Recent Arizona Water News reports have been making (figurative) snow angels over the impressive precipitation levels of the current winter-water season in Arizona and the rest of the Southwest.
Results have been encouraging. As of mid-February, for example, snowpack in Arizona’s Salt and Verde rivers watershed stood at 118 percent of normal – a far cry from the nearly non-existent snowpack of a year earlier.
For the Colorado River system, meanwhile, the Natural Resources Conservation Service’s SNOTEL system was reporting total precipitation in the region averaging 108 percent of normal.
All looked good. In fact, much better than “good” in many locations. As of early March, snowpack on the San Miguel, Dolores, Animas and San Juan River Basins of the Rockies was spiking to 131 percent of normal, representing an astonishing 250 percent improvement over the same period of 2018.
So with all those very positive snowpack vibes, the final unregulated inflow forecast with February precipitation for Lake Powell proved to be a bit… sobering.
According to the calculations of the National Weather Service’s Colorado Basin River Forecast Center in Salt Lake City, the observed unregulated inflow into Lake Powell for February was 256,000 acre-feet… just 65 percent of average.
The unregulated inflow of runoff into Lake Powell is a critical factor in determining how much of that water will be released into Lake Mead – which, in turn, will be a primary factor in determining whether shortage conditions will be declared.
If so, that declaration will prompt a first-ever shortfall in Arizona’s allocation of Colorado River water delivered through the Central Arizona Project canal system.
But, while the February report may have proved a bit disappointing, there was good inflow news too. The Center’s forecast also predicted that the improving snowpack conditions would improve inflow as well. It foresees inflow to Lake Powell of 69 percent in March. And 80 percent in April. And 96 percent of average in May.
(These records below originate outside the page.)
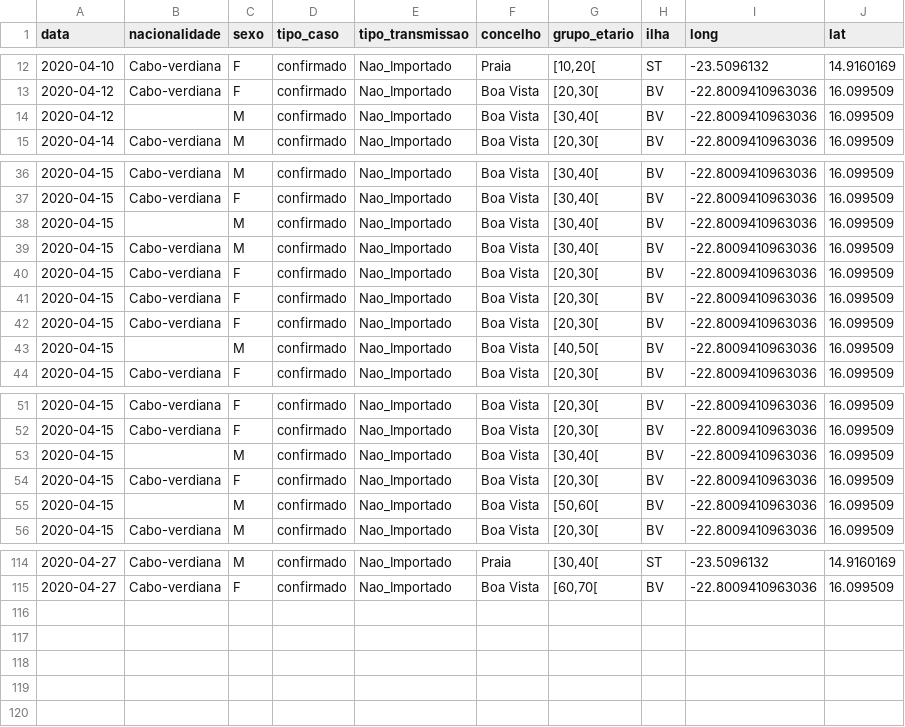
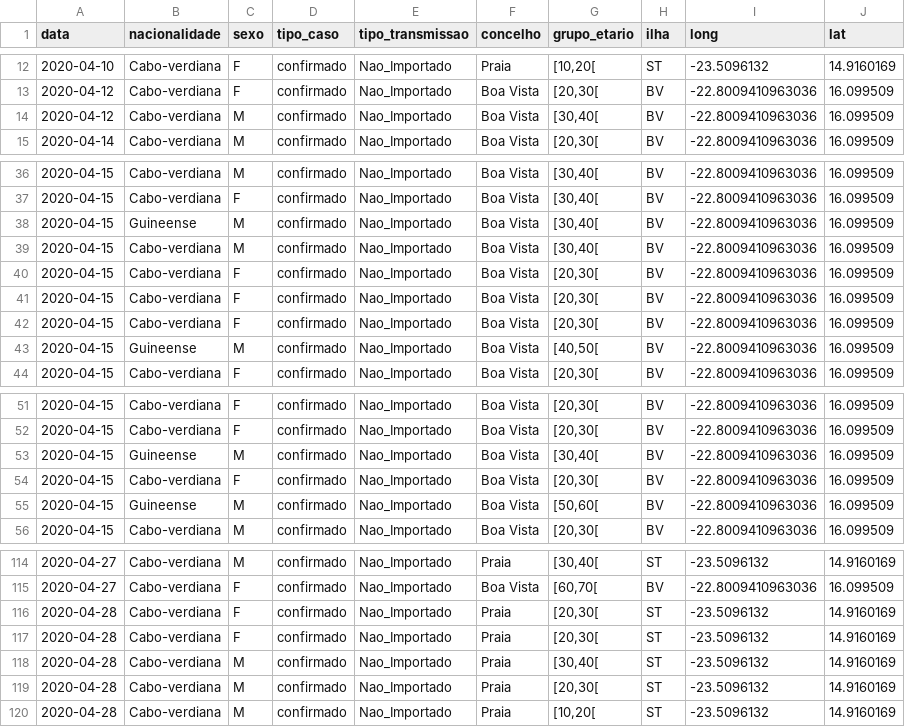
Before and after one commit to marovski/covid19cvdata, a CSV file: data-raw/csv/covid19cv.csv, drawn as a sheet; only a part is shown, gaps mark what is left out; the diff covers the shown part only.

Commit message:
Update cv data

```diff
--- a/data-raw/csv/covid19cv.csv
+++ b/data-raw/csv/covid19cv.csv
@@ -13,3 +13,3 @@
 2020-04-12,"Cabo-verdiana","F","confirmado","Nao_Importado","Boa Vista","[20,30[","BV",-22.8009410963036,16.099509
-2020-04-12,"","M","confirmado","Nao_Importado","Boa Vista","[30,40[","BV",-22.8009410963036,16.099509
+2020-04-12,"Cabo-verdiana","M","confirmado","Nao_Importado","Boa Vista","[30,40[","BV",-22.8009410963036,16.099509
 2020-04-14,"Cabo-verdiana","M","confirmado","Nao_Importado","Boa Vista","[20,30[","BV",-22.8009410963036,16.099509
@@ -37,3 +37,3 @@
 2020-04-15,"Cabo-verdiana","F","confirmado","Nao_Importado","Boa Vista","[30,40[","BV",-22.8009410963036,16.099509
-2020-04-15,"","M","confirmado","Nao_Importado","Boa Vista","[30,40[","BV",-22.8009410963036,16.099509
+2020-04-15,"Guineense","M","confirmado","Nao_Importado","Boa Vista","[30,40[","BV",-22.8009410963036,16.099509
 2020-04-15,"Cabo-verdiana","M","confirmado","Nao_Importado","Boa Vista","[30,40[","BV",-22.8009410963036,16.099509
@@ -42,3 +42,3 @@
 2020-04-15,"Cabo-verdiana","F","confirmado","Nao_Importado","Boa Vista","[20,30[","BV",-22.8009410963036,16.099509
-2020-04-15,"","M","confirmado","Nao_Importado","Boa Vista","[40,50[","BV",-22.8009410963036,16.099509
+2020-04-15,"Guineense","M","confirmado","Nao_Importado","Boa Vista","[40,50[","BV",-22.8009410963036,16.099509
 2020-04-15,"Cabo-verdiana","F","confirmado","Nao_Importado","Boa Vista","[20,30[","BV",-22.8009410963036,16.099509
@@ -52,5 +52,5 @@
 2020-04-15,"Cabo-verdiana","F","confirmado","Nao_Importado","Boa Vista","[20,30[","BV",-22.8009410963036,16.099509
-2020-04-15,"","M","confirmado","Nao_Importado","Boa Vista","[30,40[","BV",-22.8009410963036,16.099509
+2020-04-15,"Guineense","M","confirmado","Nao_Importado","Boa Vista","[30,40[","BV",-22.8009410963036,16.099509
 2020-04-15,"Cabo-verdiana","F","confirmado","Nao_Importado","Boa Vista","[20,30[","BV",-22.8009410963036,16.099509
-2020-04-15,"","M","confirmado","Nao_Importado","Boa Vista","[50,60[","BV",-22.8009410963036,16.099509
+2020-04-15,"Guineense","M","confirmado","Nao_Importado","Boa Vista","[50,60[","BV",-22.8009410963036,16.099509
 2020-04-15,"Cabo-verdiana","M","confirmado","Nao_Importado","Boa Vista","[20,30[","BV",-22.8009410963036,16.099509
@@ -115 +115,6 @@
 2020-04-27,"Cabo-verdiana","F","confirmado","Nao_Importado","Boa Vista","[60,70[","BV",-22.8009410963036,16.099509
+2020-04-28,"Cabo-verdiana","F","confirmado","Nao_Importado","Praia","[20,30[","ST",-23.5096132,14.9160169
+2020-04-28,"Cabo-verdiana","F","confirmado","Nao_Importado","Praia","[20,30[","ST",-23.5096132,14.9160169
+2020-04-28,"Cabo-verdiana","M","confirmado","Nao_Importado","Praia","[30,40[","ST",-23.5096132,14.9160169
+2020-04-28,"Cabo-verdiana","M","confirmado","Nao_Importado","Praia","[20,30[","ST",-23.5096132,14.9160169
+2020-04-28,"Cabo-verdiana","M","confirmado","Nao_Importado","Praia","[10,20[","ST",-23.5096132,14.9160169
```
Also changed, not shown: 3 edited cells elsewhere in this file, 4 other files.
Why the seemingly dismal February inflow to Lake Powell in the midst of a comparatively strong snowpack season?
As ever, it was because runoff totals are a function of longer-term climactic conditions, not just current weather conditions. Dry conditions in the southwestern slopes of the Rockies last year created a lot of moisture-thirsty soil that – at least early in the winter season – drank up a lot of the system’s runoff.
Still, as noted, the Center’s projections of unregulated inflow into Lake Powell are improving. Which, in turn, is improving chances for larger releases into Lake Mead.
As of January 7, the unregulated inflow to Lake Powell was forecasted to be 6.98 million acre-feet for the 2019 Water Year – a dismal outlook that virtually guaranteed shortfall conditions at Lake Mead. Since then, due to favorable winter storms, that value has increased.
As of March 4, inflow projections into Lake Powell stood at 9.751 million acre-feet, an increase of 2.771 million acre-feet.
With the improved hydrology, the Bureau of Reclamation’s February 24-Month Study raised its projection of release into Lake Mead to 8.91 million acre-feet, up from 8.625 million acre-feet projected in the January 24-month Study. Things were looking better.
And still better. The Bureau’s latest forecast indicates that the April 24-month Study is likely to show yet another upward adjustment – this time to 9.0 million acre-feet being released from Lake Powell into Lake Mead.
Will that result in enough of a release from Lake Powell to Lake Mead to fend off a shortage declaration?
Alas, avoiding a shortage declaration, even with this season’s strong snowpack, appears unlikely.
With Lake Powell roughly 40 percent full, it appears unlikely that Lake Mead will see more than 9.0 million acre-feet from the upper reservoir this year. And that means a shortfall declaration remains probable.
The trajectory of the runoff data since December – when runoff was projected at 64 percent of average – has been consistently positive season-long. April through July, the runoff season now is tracking at 102 percent of average.
As Arizona Department of Water Resources Director Tom Buschatzke said to the House Natural Resources, Energy & Water Committee this week, there remains a chance:
“We have a chance to stay out of shortage in 2020.”